When Arik Moonhawk Roper got the call early last year from High on Fire drummer Des Kensel to create the cover for the band's fourth full-length, very little had to be said. Roper already had an extensive history with the Oakland-based riff titans after painting the covers for the 2001 reissue of their debut, The Art of Self-Defense, and 2004's Blessed Black Wings, not to mention numerous T-shirts and tour posters. In fact, Roper's history with High on Fire vocalist-guitarist Matt Pike goes back even further: Roper did two different covers for Jerusalem, the 52-minute swansong from Pike's previous band, Sleep (the initial bootleg release and the 2003 extended version, rechristened Dopesmoker).
"There was no specific direction given," Roper says of his artwork for Death Is This Communion, which was released on Relapse in September 2007. "Des just got in touch and said they needed some art for the new album. That's the usual procedure; they leave it up to me."
The band commissioned Roper just before entering Avast 2 Studios in Seattle to record the album with producer Jack Endino, so the artist was unable to hear any of the music before beginning his work. However, Pike did provide Roper with the lyrics to four songs: "Waste of Tiamat," "Fury Whip," "Rumors of War," and the title track.
"There's no shortage of visual ideas in those songs," the artist enthuses. "Based on these, I did a few sketch ideas. The title track has some H.P. Lovecraft–esque imagery in it about resurrecting old, terrible gods, so I did a scene of a sea creature being summoned from the depths of the ocean. We liked that one; it was a new theme for them, but ultimately [we] decided to go with this idea of a collage of 'death'-type imagery, which became the final."
Created in ink, croquil pen, and liquid watercolors, the nearly monochromatic piece features a pair of grim reaper figures and a winged demon surveying a death scene littered with bones and decay as carrion birds arrive to pick at the remaining flesh. The central figure—a sort of ancient warrior carrying a club and a sling of skulls—is a montage of well-known death personifications: a mummy, a skeleton, and a grim reaper. "He has a Mongolian feel, with the fur and gear," Roper offers. "The robed figure is more traditional-looking and represents some of the more 'occult' aspects. The winged creature in front is reminiscent of Blessed Black Wings. A lot of times these recurring themes just seep out without my consciously directing them.
"To me, it looks like a post-battle scene in the mountains, or maybe some afterlife world," he continues. "The word 'death' can mean many things—change, for example. The picture feels like part of a process of death and rebirth, the death stage leading to the transformation."
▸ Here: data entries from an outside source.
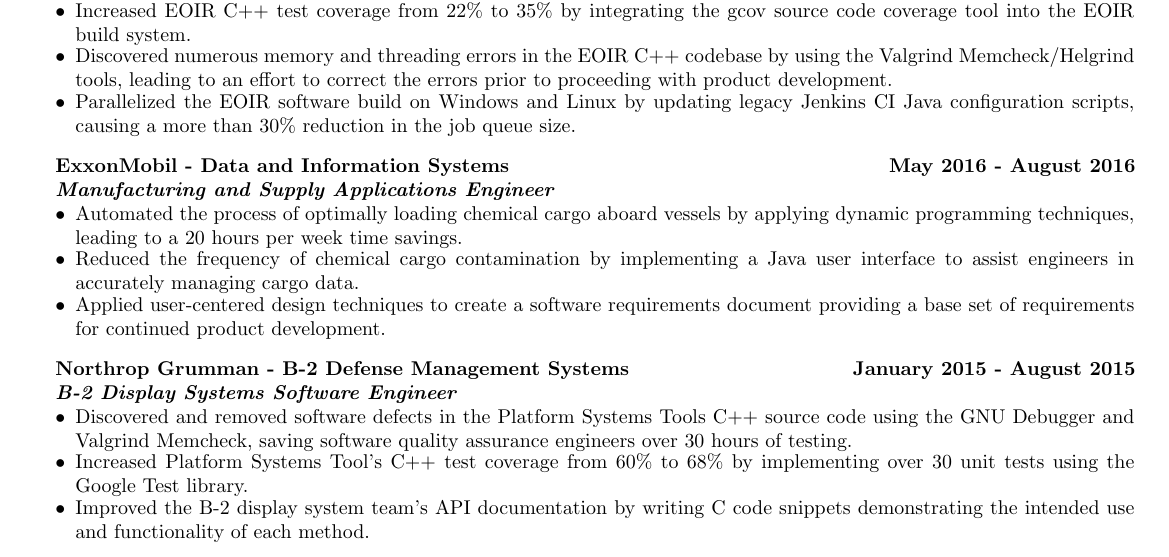
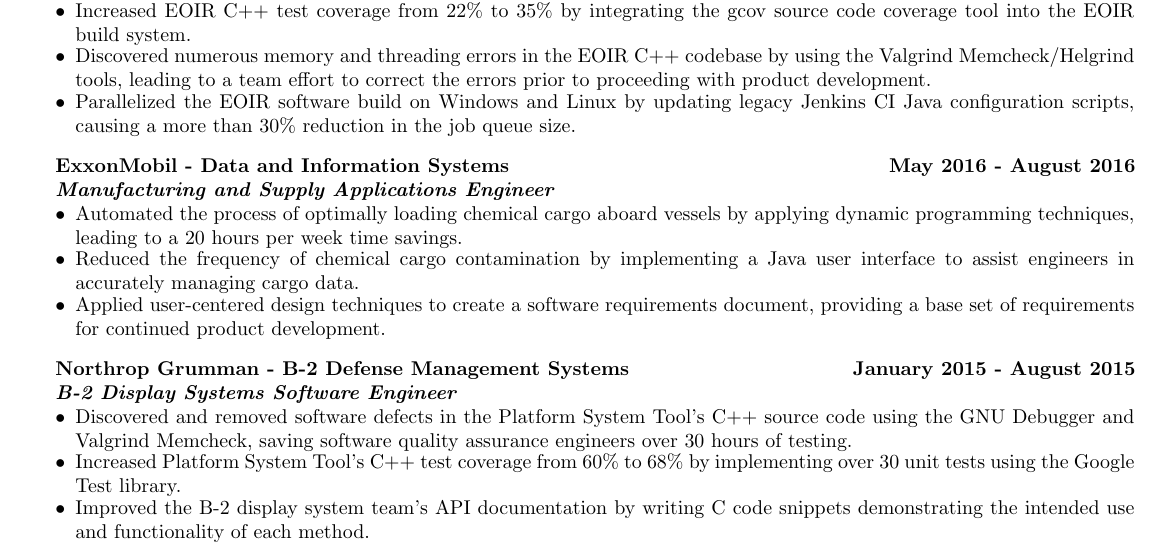
Before and after one commit to ivan-guerra/resume, a LaTeX CV (ivan_guerra_resume.tex): part of the page, cut so that both start at the same text. Compiled offline with pdfLaTeX.

Commit message:
Update the wording on a few of the bullets in the 'Professional Experience' section.

```diff
--- a/ivan_guerra_resume.tex
+++ b/ivan_guerra_resume.tex
@@ -101,7 +101,7 @@
 	\item Increased EOIR C++ test coverage from 22\% to 35\% by integrating the gcov
 	      source code coverage tool into the EOIR build system.
 	\item Discovered numerous memory and threading errors in the EOIR C++ codebase
-	      by using the Valgrind Memcheck/Helgrind tools, leading to an effort to correct
+	      by using the Valgrind Memcheck/Helgrind tools, leading to a team effort to correct
 	      the errors prior to proceeding with product development.
 	\item Parallelized the EOIR software build on Windows and Linux by updating legacy Jenkins
 	      CI Java configuration scripts, causing a more than 30\% reduction in the job
@@ -130,7 +130,7 @@
 	\item Reduced the frequency of chemical cargo contamination by implementing
 	      a Java user interface to assist engineers in accurately managing cargo data.
 	\item Applied user-centered design techniques to create a software
-	      requirements document providing a base set of requirements for continued
+	      requirements document, providing a base set of requirements for continued
 	      product development.
 \end{itemize}
 
@@ -151,10 +151,10 @@
 \begin{itemize}[noitemsep,topsep=0pt]
 	\setlength\itemsep{-0.10em}
 	\item Discovered and removed software defects in the
-	      Platform Systems Tools C++ source code using the GNU Debugger and Valgrind
+	      Platform System Tool's C++ source code using the GNU Debugger and Valgrind
 	      Memcheck, saving software quality assurance engineers over 30 hours of
 	      testing.
-	\item Increased Platform Systems Tool's C++ test coverage from 60\% to 68\% by
+	\item Increased Platform System Tool's C++ test coverage from 60\% to 68\% by
 	      implementing over 30 unit tests using the Google Test library.
 	\item Improved the B-2 display system team's API documentation by writing C code
 	      snippets demonstrating the intended use and functionality of each method.
```
Also changed, not shown: ivan_guerra_resume.pdf.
The finished painting took two weeks to complete and measures 24x12 inches, the size of an open gatefold LP. Roper was pleased with his latest contribution to the High on Fire canon. "I think the scope of the Death Is This Communion art is on track with the scope of the music," he says. "This album was musically more complex and epic than their older material—it's bigger, more involved and complex. Hopefully the art captures that aesthetic."